------ MATERIALS PROVIDED ------
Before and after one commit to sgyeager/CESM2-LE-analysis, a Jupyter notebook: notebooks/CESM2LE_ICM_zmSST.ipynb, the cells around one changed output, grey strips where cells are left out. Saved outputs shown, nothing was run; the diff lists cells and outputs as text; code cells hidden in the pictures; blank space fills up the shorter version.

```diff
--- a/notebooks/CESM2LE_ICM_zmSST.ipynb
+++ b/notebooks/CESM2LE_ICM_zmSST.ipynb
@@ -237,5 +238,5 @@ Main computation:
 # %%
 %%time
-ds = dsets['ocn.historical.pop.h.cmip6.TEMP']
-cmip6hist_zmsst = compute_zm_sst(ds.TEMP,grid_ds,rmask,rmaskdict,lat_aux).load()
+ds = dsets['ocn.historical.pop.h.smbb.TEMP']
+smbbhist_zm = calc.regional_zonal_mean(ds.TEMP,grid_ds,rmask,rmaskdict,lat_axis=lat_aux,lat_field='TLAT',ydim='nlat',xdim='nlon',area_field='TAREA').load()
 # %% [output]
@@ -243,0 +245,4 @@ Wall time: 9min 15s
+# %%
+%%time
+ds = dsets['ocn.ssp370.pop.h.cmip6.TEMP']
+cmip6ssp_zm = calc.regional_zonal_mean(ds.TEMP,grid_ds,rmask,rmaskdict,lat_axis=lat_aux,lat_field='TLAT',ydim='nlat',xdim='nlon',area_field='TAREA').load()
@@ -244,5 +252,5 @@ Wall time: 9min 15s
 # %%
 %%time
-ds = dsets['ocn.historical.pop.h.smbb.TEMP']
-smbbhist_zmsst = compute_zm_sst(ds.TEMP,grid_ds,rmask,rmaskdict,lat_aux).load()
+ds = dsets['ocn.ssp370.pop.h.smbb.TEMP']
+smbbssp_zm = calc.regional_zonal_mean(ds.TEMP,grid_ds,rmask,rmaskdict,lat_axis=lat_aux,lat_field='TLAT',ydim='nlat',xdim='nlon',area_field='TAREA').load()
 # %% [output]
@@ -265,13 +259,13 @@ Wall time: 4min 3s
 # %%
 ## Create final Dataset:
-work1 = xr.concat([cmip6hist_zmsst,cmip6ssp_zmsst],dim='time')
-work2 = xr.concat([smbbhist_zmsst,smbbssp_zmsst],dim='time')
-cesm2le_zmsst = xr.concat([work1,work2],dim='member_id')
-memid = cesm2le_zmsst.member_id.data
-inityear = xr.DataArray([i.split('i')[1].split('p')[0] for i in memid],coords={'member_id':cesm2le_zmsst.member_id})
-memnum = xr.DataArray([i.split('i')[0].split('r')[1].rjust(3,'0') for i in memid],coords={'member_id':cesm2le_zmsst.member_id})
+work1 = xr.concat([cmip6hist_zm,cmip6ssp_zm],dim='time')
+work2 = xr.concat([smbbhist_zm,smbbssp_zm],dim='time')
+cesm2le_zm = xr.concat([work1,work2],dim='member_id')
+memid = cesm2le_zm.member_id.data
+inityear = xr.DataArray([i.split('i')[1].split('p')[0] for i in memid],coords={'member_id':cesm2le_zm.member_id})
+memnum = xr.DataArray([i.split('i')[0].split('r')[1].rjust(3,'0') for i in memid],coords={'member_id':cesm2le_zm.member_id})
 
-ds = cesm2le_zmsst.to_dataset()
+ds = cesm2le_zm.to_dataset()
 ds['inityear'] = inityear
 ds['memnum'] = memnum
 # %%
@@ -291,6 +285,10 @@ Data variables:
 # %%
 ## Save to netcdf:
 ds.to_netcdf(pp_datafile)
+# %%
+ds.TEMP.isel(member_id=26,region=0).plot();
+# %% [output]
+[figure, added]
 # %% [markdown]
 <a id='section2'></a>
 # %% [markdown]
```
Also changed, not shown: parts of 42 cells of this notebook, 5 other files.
------
**WORK INSTRUCTIONS**
Of the lines above, show those in which "DataArray" appears.

**REPLY TO THE TASK**
-inityear = xr.DataArray([i.split('i')[1].split('p')[0] for i in memid],coords={'member_id':cesm2le_zmsst.member_id})
-memnum = xr.DataArray([i.split('i')[0].split('r')[1].rjust(3,'0') for i in memid],coords={'member_id':cesm2le_zmsst.member_id})
+inityear = xr.DataArray([i.split('i')[1].split('p')[0] for i in memid],coords={'member_id':cesm2le_zm.member_id})
+memnum = xr.DataArray([i.split('i')[0].split('r')[1].rjust(3,'0') for i in memid],coords={'member_id':cesm2le_zm.member_id})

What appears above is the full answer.